A group called Communities of Arlington Protected from Abuse by ICE (CAPA) believes the policy only codifies what already exists and doesn’t change police department policies that allow officers to ask and share citizenship information in certain circumstances. CAPA is made up of immigration advocacy groups Legal Aid Justice Center, La ColectiVA and the National Immigration Project of the National Lawyers Guild.
The proposed policy states that all county employees are forbidden to ask for or disclose an individual’s citizenship status, unless specifically exempted by current police department policy or required by state or federal law.
Under the policy, county employees would be prohibited from cooperating with federal immigration officials to enforce federal immigration laws, as well as using or lending county resources to help them access an individual’s identity information, help an investigation or enforcement of any federal program requiring registration based on citizenship status. They also cannot threaten others because of their citizenship status.
Moreover, the proposed policy would allow any resident to access government services without providing proof of legal presence.

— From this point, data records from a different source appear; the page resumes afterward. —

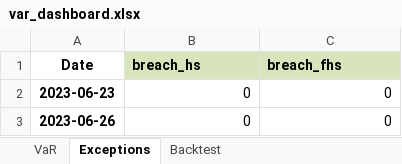
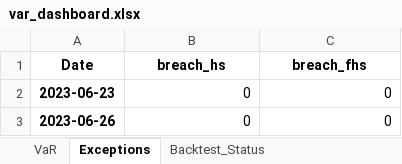
Before and after one commit to TobiasLawrenceT/EOD-Risk-Dashboard, an Excel workbook: data/var_dashboard.xlsx, sheet Exceptions, drawn as a sheet; only a part is shown; values as stored, in another font and other column widths than the file's, no borders; conditional formats not drawn; the diff names each change by its address in the sheet, - before the commit and + after, or states it on an @@ line.

```diff
--- a/data/var_dashboard.xlsx (sheet Exceptions)
+++ b/data/var_dashboard.xlsx (sheet Exceptions)
-sheet tab: Backtest
+sheet tab: Backtest_Status
@@ B1:C1 fill: #D7E4BC → none, alignment: left → center @@
```
Also changed, not shown: sheet Backtest_Status, sheet VaR, charts or pictures, 24 other files.
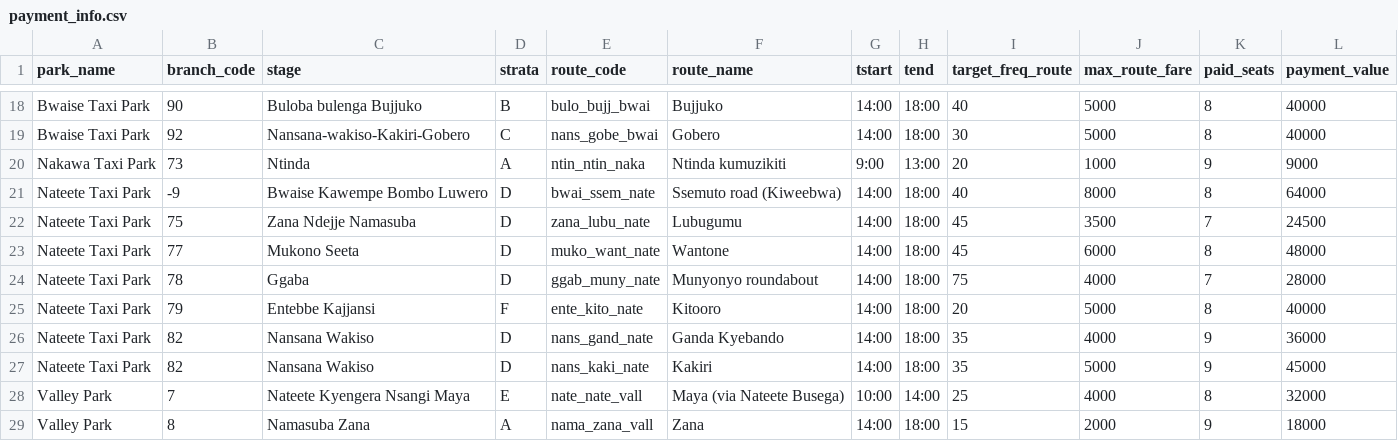
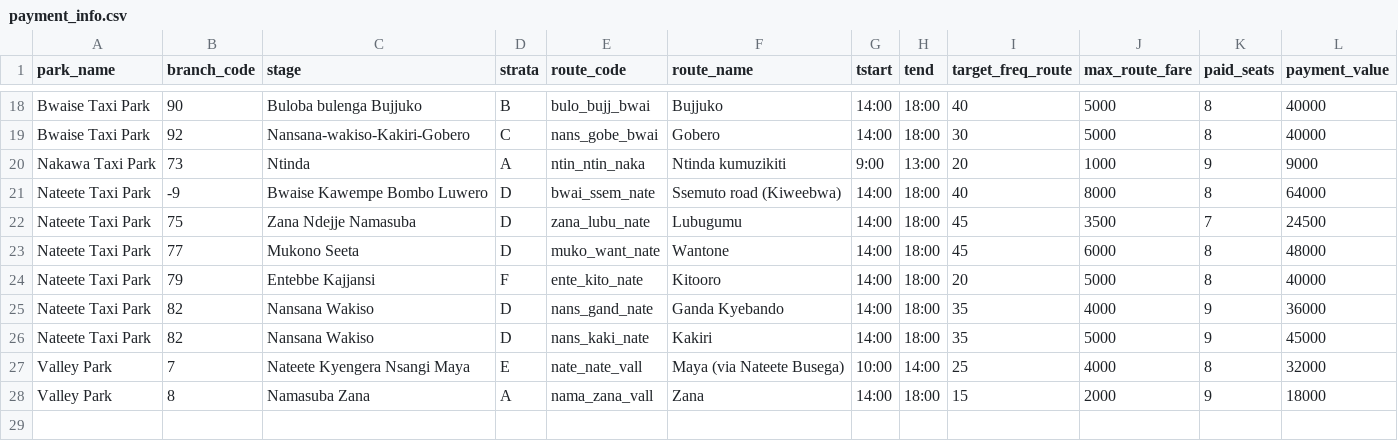
Before and after one commit to vibe-lab-gsd/kampala-rct, a CSV file: data/phase3/payment_info.csv, drawn as a sheet; only a part is shown, gaps mark what is left out.

```diff
--- a/data/phase3/payment_info.csv
+++ b/data/phase3/payment_info.csv
@@ -23,3 +23,2 @@ Nateete Taxi Park,75,Zana Ndejje Namasuba,D,zana_lubu_nate,Lubugumu,14:00,18:00,
 Nateete Taxi Park,77,Mukono Seeta,D,muko_want_nate,Wantone,14:00,18:00,45,6000,8,48000
-Nateete Taxi Park,78,Ggaba,D,ggab_muny_nate,Munyonyo roundabout,14:00,18:00,75,4000,7,28000
 Nateete Taxi Park,79,Entebbe Kajjansi,F,ente_kito_nate,Kitooro,14:00,18:00,20,5000,8,40000
```
Also changed, not shown: data/phase3/merged_hourly.csv, data/phase3/route_hourly.csv, 1 other file.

Currently, the policy governing the relationship between the local police and federal immigration agencies like ICE is Policy 523.04 of the ACPD Directive Manual. It states that the the police department does not “conduct immigration enforcement investigations.” A police officer cannot ask about the citizenship status of a victim or a witness of a crime and cannot arrest somebody based solely on a suspected immigration violation.

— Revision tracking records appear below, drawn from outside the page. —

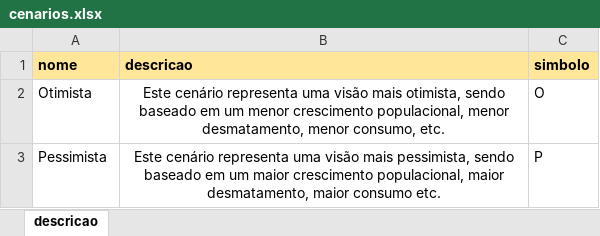
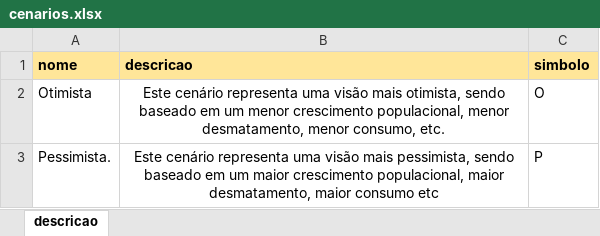
Before and after one commit to MarioCarvalhoBr/data_validate, an Excel workbook: input_data/data_errors/3_cenarios_e_referencia_temporal/cenarios.xlsx, sheet descricao, drawn as a sheet; values as stored, in another font and other column widths than the file's, no borders; the diff names each change by its address in the sheet, - before the commit and + after, or states it on an @@ line.

```diff
--- a/input_data/data_errors/3_cenarios_e_referencia_temporal/cenarios.xlsx (sheet descricao)
+++ b/input_data/data_errors/3_cenarios_e_referencia_temporal/cenarios.xlsx (sheet descricao)
-A3 (nome): Pessimista
+A3 (nome): Pessimista.
-B3 (descricao): …maior consumo etc.
+B3 (descricao): …maior consumo etc
```
Also changed, not shown: input_data/data_ground_truth/3_cenarios_e_referencia_temporal/cenarios.xlsx, input_data/data_ground_truth/4_descricao/descricao.xlsx, 8 other files.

However, when someone is arrested for a crime, a police officer can under reasonable suspicion notify a federal immigration agency of an individual’s citizenship status, according to the directive manual. The proposed policy will not affect this exception.
“Our primary concerns are the ways that the draft ‘Trust Policy’ continues collaboration between Arlington Police and ICE,” Director of the Immigrant Advocacy Program at the Legal Aid Justice Center Simon Sandoval-Moshenberg said in a press release.
The groups believe the proposed policy gives too much discretion to the police to cooperate with federal immigration agencies by not striking the exceptions listed in the current department policy.
“ACPD’s Directive does little to end ACPD’s collaboration with ICE, and instead gives police officers vast discretion to interrogate community members about their immigration status,” said the coalition. “Merely because those community members are suspected of certain criminal activity.”
The groups also criticized the proposed policy for not further regulating the Sheriff’s Office, which runs the county jail, or allowing individuals to use non-standard ID to access government services.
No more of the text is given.